Work instruction:
Using the records that follow, work out the number of lines with the word "particles" in them; reply with that number only.

Segment Open

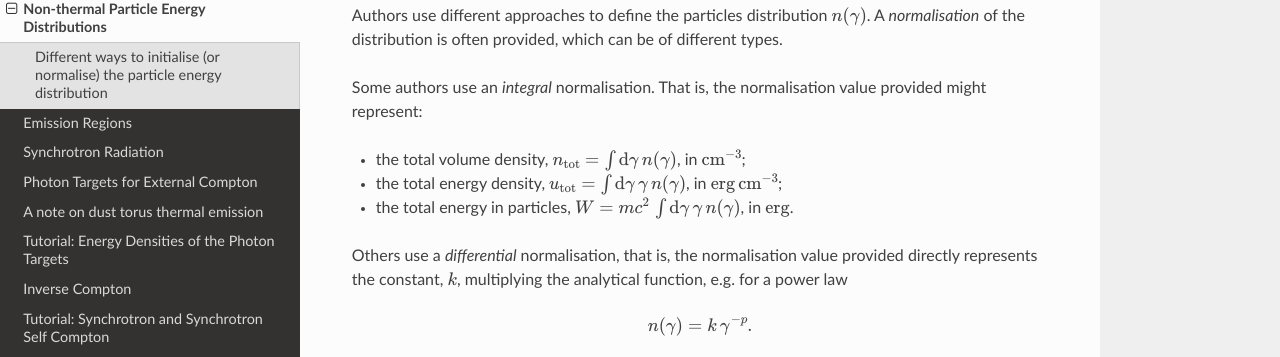
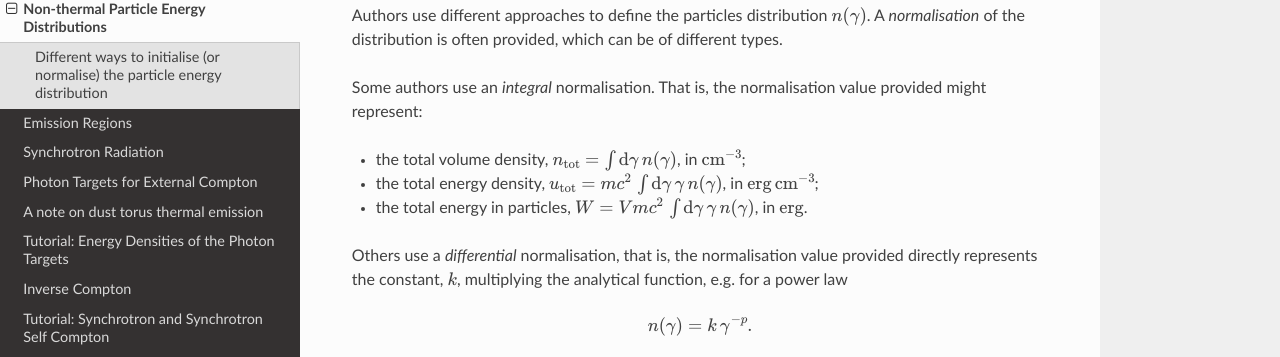
Before and after one commit to cosimoNigro/agnpy, a Sphinx documentation site: the page built from docs/spectra.rst, in a window 1280 px wide and 900 px high, scrolled down 744 px. Shown: the part 112-469 px from the top of the window. Built offline with Sphinx 7.4.7 and the Read the Docs theme 2.0.0, drawn with Linux system fonts in a browser that asks for light colours; pages that are not in the unit, such as notebooks, are missing from menus.

Commit message:
spectra documentation fix

```diff
--- a/docs/spectra.rst
+++ b/docs/spectra.rst
@@ -36,8 +36,8 @@ A *normalisation* of the distribution is often provided, which can be of differe
 Some authors use an *integral* normalisation. That is, the normalisation value provided might represent:
 
 - the total volume density, :math:`n_{\rm tot} = \int {\rm d \gamma} \, n(\gamma)`, in :math:`{\rm cm}^{-3}`;
-- the total energy density, :math:`u_{\rm tot} = \int {\rm d \gamma} \, \gamma \, n(\gamma)`, in :math:`{\rm erg}\,{\rm cm}^{-3}`;
-- the total energy in particles, :math:`W = m c^2 \, \int {\rm d \gamma} \, \gamma \, n(\gamma)`, in :math:`{\rm erg}`.
+- the total energy density, :math:`u_{\rm tot} = m c^2 \, \int {\rm d \gamma} \, \gamma \, n(\gamma)`, in :math:`{\rm erg}\,{\rm cm}^{-3}`;
+- the total energy in particles, :math:`W = V m c^2 \, \int {\rm d \gamma} \, \gamma \, n(\gamma)`, in :math:`{\rm erg}`.
 
 Others use a *differential* normalisation, that is, the normalisation value provided directly represents the constant,
 :math:`k`, multiplying the analytical function, e.g. for a power law
```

Segment Closed

Problem solution:
2